DESCRIPTION OF THE TASK: Scan the entries that follow and copy out every line containing "input".

[EXTRACTED MATERIAL — start]

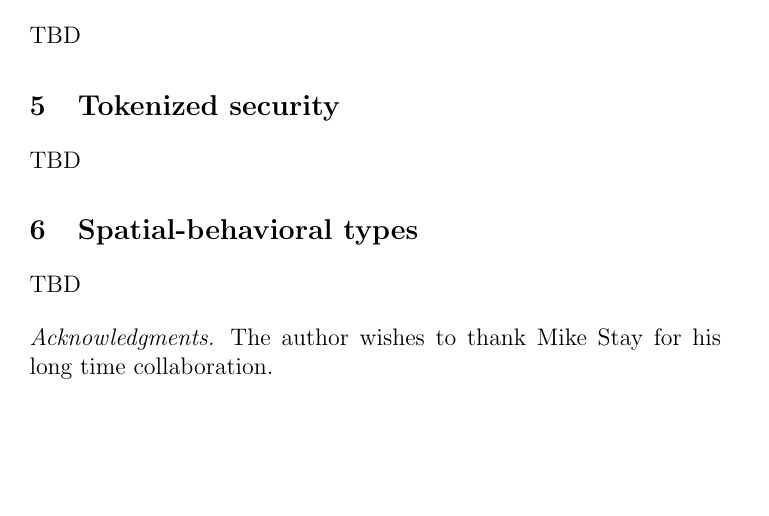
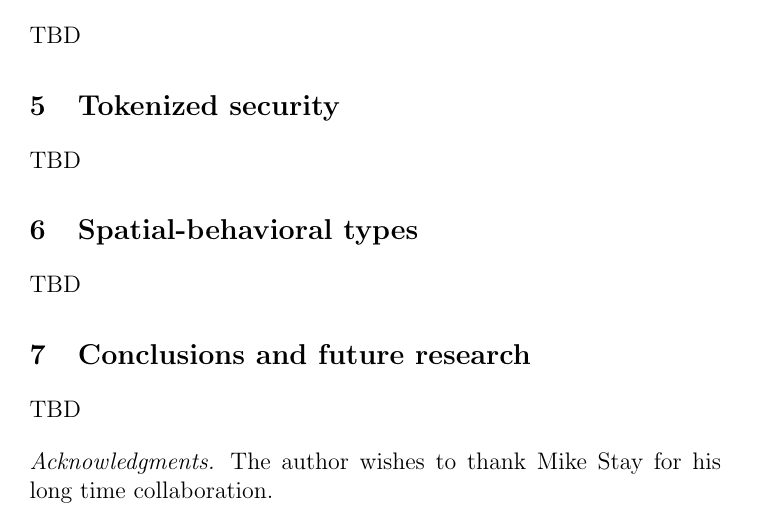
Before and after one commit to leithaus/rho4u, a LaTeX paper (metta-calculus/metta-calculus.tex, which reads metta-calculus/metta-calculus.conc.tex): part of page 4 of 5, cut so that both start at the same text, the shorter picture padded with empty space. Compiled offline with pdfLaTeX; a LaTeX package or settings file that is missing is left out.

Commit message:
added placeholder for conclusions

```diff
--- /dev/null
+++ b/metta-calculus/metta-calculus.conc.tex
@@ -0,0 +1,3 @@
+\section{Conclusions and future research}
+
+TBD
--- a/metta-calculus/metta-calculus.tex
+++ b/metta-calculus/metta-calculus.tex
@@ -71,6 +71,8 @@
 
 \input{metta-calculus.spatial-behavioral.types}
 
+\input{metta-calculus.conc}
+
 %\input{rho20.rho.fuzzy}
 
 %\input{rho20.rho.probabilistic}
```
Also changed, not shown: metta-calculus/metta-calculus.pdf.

[EXTRACTED MATERIAL — finish]

RESULT:
 \input{metta-calculus.spatial-behavioral.types}
+\input{metta-calculus.conc}
 %\input{rho20.rho.fuzzy}
 %\input{rho20.rho.probabilistic}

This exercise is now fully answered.